author
organization
publishing date
type
Contribution to journal
publication status
published
subject
keywords
bird Ficedula hypoleuca, aerodynamic flight performance, inclined stroke plane hovering, slow flight, wind tunnel, PIV
in
Journal of the Royal Society Interface
volume
9
pages
292 - 303
publisher
Royal Society
external identifiers
  • wos:000298380100009
  • pmid:21676971
  • scopus:84856569070
ISSN
1742-5662
DOI
10.1098/rsif.2011.0238
language
English
LU publication?
yes
id
703dd996-f71b-4e86-a311-97dbd9a5d85e (old id 2008033)
date added to LUP
2011-08-19 13:36:12
date last changed
2017-03-05 03:10:26
@article{703dd996-f71b-4e86-a311-97dbd9a5d85e,
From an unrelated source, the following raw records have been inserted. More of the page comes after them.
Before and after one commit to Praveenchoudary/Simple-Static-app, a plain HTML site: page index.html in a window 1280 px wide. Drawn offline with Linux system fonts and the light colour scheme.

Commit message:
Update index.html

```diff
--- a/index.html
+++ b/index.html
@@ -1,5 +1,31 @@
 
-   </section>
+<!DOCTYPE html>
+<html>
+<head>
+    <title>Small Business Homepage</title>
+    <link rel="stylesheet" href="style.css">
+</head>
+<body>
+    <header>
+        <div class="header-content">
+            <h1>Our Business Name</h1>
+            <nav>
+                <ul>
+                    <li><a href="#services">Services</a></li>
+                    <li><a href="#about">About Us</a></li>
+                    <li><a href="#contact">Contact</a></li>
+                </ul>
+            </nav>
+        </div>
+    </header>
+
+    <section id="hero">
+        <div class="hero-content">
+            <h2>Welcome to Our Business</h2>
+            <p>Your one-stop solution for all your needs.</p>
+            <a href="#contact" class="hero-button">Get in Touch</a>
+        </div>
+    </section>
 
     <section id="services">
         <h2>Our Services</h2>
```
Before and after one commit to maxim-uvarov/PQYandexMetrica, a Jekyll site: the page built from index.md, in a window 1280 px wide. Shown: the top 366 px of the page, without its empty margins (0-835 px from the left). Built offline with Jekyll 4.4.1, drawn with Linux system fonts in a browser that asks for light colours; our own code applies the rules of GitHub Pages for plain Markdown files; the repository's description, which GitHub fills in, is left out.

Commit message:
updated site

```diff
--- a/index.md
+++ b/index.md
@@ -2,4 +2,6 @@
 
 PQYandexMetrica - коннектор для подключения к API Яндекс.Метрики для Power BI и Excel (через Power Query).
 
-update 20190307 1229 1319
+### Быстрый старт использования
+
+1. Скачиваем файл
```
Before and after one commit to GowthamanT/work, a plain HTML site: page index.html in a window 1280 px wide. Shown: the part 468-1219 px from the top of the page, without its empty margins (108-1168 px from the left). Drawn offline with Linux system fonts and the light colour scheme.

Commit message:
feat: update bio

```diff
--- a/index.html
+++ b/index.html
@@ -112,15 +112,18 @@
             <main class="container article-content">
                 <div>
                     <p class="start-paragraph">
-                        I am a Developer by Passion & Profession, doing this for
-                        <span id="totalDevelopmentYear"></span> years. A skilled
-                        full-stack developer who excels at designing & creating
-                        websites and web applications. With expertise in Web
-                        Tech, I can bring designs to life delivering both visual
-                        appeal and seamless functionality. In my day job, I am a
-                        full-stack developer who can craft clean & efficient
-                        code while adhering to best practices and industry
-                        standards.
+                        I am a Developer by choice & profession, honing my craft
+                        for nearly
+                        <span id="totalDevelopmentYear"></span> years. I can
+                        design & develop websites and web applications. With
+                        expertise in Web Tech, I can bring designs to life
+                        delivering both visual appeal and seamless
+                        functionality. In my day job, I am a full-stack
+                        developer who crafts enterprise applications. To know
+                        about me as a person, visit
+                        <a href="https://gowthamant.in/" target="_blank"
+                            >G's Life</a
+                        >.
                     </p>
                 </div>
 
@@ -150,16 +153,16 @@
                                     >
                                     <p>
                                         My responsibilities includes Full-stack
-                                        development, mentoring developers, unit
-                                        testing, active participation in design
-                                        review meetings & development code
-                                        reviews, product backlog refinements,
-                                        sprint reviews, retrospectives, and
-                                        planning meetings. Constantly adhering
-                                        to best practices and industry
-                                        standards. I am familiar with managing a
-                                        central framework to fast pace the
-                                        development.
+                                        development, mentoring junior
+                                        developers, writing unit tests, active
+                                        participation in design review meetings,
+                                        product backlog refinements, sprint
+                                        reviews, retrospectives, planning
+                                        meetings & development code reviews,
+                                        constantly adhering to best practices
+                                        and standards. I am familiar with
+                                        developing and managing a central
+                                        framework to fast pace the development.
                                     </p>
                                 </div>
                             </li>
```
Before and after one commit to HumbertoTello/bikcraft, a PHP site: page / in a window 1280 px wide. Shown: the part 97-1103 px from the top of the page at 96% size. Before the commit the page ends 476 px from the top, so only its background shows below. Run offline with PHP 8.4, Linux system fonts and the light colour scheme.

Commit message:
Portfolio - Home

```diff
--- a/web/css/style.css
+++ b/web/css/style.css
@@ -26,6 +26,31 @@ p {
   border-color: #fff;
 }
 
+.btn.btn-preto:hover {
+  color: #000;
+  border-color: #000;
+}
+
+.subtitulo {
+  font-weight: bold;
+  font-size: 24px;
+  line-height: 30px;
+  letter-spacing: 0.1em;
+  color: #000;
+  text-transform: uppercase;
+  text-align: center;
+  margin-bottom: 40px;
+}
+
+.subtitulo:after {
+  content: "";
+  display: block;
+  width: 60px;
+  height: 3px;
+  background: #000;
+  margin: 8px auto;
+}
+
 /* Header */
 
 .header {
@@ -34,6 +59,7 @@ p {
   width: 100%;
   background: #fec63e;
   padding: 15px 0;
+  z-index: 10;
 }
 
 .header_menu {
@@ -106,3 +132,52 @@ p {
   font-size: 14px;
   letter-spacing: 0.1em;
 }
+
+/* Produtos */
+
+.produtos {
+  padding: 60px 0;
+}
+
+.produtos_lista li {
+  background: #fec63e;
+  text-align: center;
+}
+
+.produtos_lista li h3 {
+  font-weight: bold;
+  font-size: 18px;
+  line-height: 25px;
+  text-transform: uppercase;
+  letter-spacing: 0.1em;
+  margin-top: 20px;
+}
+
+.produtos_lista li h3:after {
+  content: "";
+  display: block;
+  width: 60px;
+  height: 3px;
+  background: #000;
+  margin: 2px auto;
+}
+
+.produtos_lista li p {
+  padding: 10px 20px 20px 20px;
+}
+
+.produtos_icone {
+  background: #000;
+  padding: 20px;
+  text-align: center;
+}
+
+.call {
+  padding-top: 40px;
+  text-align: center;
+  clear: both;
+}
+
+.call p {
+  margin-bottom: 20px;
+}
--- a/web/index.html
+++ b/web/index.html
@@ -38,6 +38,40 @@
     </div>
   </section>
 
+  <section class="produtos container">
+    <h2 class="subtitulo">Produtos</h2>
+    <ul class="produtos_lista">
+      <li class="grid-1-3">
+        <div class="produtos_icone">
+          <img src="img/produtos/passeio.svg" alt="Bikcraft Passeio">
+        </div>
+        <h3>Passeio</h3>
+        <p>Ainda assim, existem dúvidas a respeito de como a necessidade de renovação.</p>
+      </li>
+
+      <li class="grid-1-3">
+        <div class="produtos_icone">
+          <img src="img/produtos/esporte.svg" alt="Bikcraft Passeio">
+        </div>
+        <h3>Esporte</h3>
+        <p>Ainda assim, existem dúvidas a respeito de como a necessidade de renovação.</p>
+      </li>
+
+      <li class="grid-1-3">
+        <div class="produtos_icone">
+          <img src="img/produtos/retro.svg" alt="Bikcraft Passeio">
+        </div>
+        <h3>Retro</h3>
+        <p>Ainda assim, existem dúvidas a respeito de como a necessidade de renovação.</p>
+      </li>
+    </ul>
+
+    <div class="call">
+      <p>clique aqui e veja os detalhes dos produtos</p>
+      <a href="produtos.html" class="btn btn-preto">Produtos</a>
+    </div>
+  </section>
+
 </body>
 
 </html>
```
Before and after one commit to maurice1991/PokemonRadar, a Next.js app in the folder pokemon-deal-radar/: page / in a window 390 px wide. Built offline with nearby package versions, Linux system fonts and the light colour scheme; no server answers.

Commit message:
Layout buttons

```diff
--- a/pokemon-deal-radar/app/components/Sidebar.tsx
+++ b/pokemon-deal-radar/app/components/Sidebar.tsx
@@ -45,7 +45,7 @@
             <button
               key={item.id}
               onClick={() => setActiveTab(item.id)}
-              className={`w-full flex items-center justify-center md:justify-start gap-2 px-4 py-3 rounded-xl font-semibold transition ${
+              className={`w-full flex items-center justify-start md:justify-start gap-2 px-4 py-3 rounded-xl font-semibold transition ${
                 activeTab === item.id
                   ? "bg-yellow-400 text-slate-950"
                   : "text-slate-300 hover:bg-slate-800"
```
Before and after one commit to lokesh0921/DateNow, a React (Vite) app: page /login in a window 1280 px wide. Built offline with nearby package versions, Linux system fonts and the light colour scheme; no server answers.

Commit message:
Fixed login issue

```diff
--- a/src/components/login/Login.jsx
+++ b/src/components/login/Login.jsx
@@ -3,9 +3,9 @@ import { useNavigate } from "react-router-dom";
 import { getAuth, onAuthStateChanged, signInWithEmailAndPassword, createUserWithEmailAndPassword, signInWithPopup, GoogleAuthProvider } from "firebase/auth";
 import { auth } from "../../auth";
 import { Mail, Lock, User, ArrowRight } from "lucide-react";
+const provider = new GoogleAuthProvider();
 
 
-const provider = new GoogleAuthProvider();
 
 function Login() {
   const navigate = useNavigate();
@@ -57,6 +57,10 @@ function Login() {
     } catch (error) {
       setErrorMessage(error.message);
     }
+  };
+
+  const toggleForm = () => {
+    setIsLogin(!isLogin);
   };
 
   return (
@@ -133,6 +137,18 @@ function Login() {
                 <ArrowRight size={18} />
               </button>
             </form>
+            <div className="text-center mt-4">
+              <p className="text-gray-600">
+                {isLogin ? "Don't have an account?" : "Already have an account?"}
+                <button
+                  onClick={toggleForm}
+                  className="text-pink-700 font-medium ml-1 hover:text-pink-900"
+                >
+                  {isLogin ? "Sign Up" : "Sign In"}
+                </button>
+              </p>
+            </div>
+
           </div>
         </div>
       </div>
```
  abstract     = {Many small passerines regularly fly slowly when catching prey, flying in cluttered environments or landing on a perch or nest. While flying slowly, passerines generate most of the flight forces during the downstroke, and have a 'feathered upstroke' during which they make their wing inactive by retracting it close to the body and by spreading the primary wing feathers. How this flight mode relates aerodynamically to the cruising flight and so-called 'normal hovering' as used in hummingbirds is not yet known. Here, we present time-resolved fluid dynamics data in combination with wingbeat kinematics data for three pied flycatchers flying across a range of speeds from near hovering to their calculated minimum power speed. Flycatchers are adapted to low speed flight, which they habitually use when catching insects on the wing. From the wake dynamics data, we constructed average wingbeat wakes and determined the time-resolved flight forces, the time-resolved downwash distributions and the resulting lift-to-drag ratios, span efficiencies and flap efficiencies. During the downstroke, slow-flying flycatchers generate a single-vortex loop wake, which is much more similar to that generated by birds at cruising flight speeds than it is to the double loop vortex wake in hovering hummingbirds. This wake structure results in a relatively high downwash behind the body, which can be explained by the relatively active tail in flycatchers. As a result of this, slow-flying flycatchers have a span efficiency which is similar to that of the birds in cruising flight and which can be assumed to be higher than in hovering hummingbirds. During the upstroke, the wings of slowly flying flycatchers generated no significant forces, but the body-tail configuration added 23 per cent to weight support. This is strikingly similar to the 25 per cent weight support generated by the wing upstroke in hovering hummingbirds. Thus, for slow-flying passerines, the upstroke cannot be regarded as inactive, and the tail may be of importance for flight efficiency and possibly manoeuvrability.},
  author       = {Muijres, Florian and Bowlin, Melissa and Johansson, Christoffer and Hedenström, Anders},
  issn         = {1742-5662},
  keyword      = {bird Ficedula hypoleuca,aerodynamic flight performance,inclined stroke plane hovering,slow flight,wind tunnel,PIV},
  language     = {eng},
  pages        = {292--303},
  publisher    = {Royal Society},
  series       = {Journal of the Royal Society Interface},
  title        = {Vortex wake, downwash distribution, aerodynamic performance and wingbeat kinematics in slow-flying pied flycatchers.},
  url          = {http://dx.doi.org/10.1098/rsif.2011.0238},
  volume       = {9},
  year         = {2012},
}